PROBLEM STATEMENT:
All of the data is to be printed exactly, though the images must be left off.

SOURCE MATERIAL:
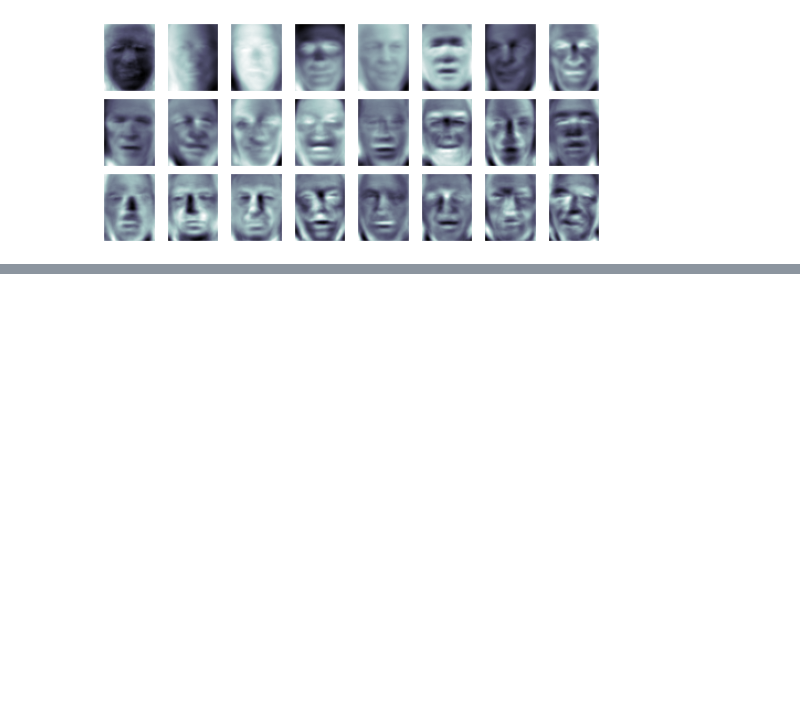
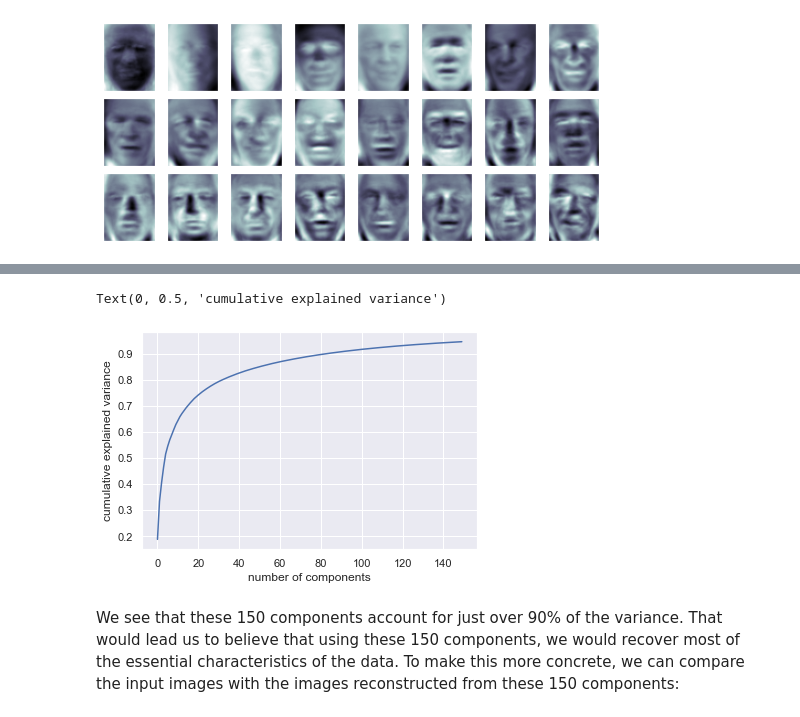
Before and after one commit to Jeffresh/python-datascience-handbook, a Jupyter notebook: scikitlearn/principal_component_analysis.ipynb, the cells around one changed output, grey strips where cells are left out. Saved outputs shown, nothing was run; the diff lists cells and outputs as text; code cells hidden in the pictures; blank space fills up the shorter version.

```diff
--- a/scikitlearn/principal_component_analysis.ipynb
+++ b/scikitlearn/principal_component_analysis.ipynb
@@ -207,0 +210,9 @@ for i, ax in enumerate(axes.flat):
+# %%
+plt.plot(np.cumsum(pca.explained_variance_ratio_))
+plt.xlabel('number of components')
+plt.ylabel('cumulative explained variance')
+# %% [output]
+Text(0, 0.5, 'cumulative explained variance')
+[figure, added]
+# %% [markdown]
+We see that these 150 components account for just over 90% of the variance. That would lead us to believe that using these 150 components, we would recover most of the essential characteristics of the data. To make this more concrete, we can compare the input images with the images reconstructed from these 150 components:
```
Also changed, not shown: parts of 4 cells of this notebook.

ANSWER BELOW:
Before and after one commit to Jeffresh/python-datascience-handbook, a Jupyter notebook: scikitlearn/principal_component_analysis.ipynb, the cells around one changed output, grey strips where cells are left out. Saved outputs shown, nothing was run; the diff lists cells and outputs as text; code cells hidden in the pictures; blank space fills up the shorter version.

```diff
--- a/scikitlearn/principal_component_analysis.ipynb
+++ b/scikitlearn/principal_component_analysis.ipynb
@@ -207,0 +210,9 @@ for i, ax in enumerate(axes.flat):
+# %%
+plt.plot(np.cumsum(pca.explained_variance_ratio_))
+plt.xlabel('number of components')
+plt.ylabel('cumulative explained variance')
+# %% [output]
+Text(0, 0.5, 'cumulative explained variance')
+[figure, added]
+# %% [markdown]
+We see that these 150 components account for just over 90% of the variance. That would lead us to believe that using these 150 components, we would recover most of the essential characteristics of the data. To make this more concrete, we can compare the input images with the images reconstructed from these 150 components:
```
Also changed, not shown: parts of 4 cells of this notebook.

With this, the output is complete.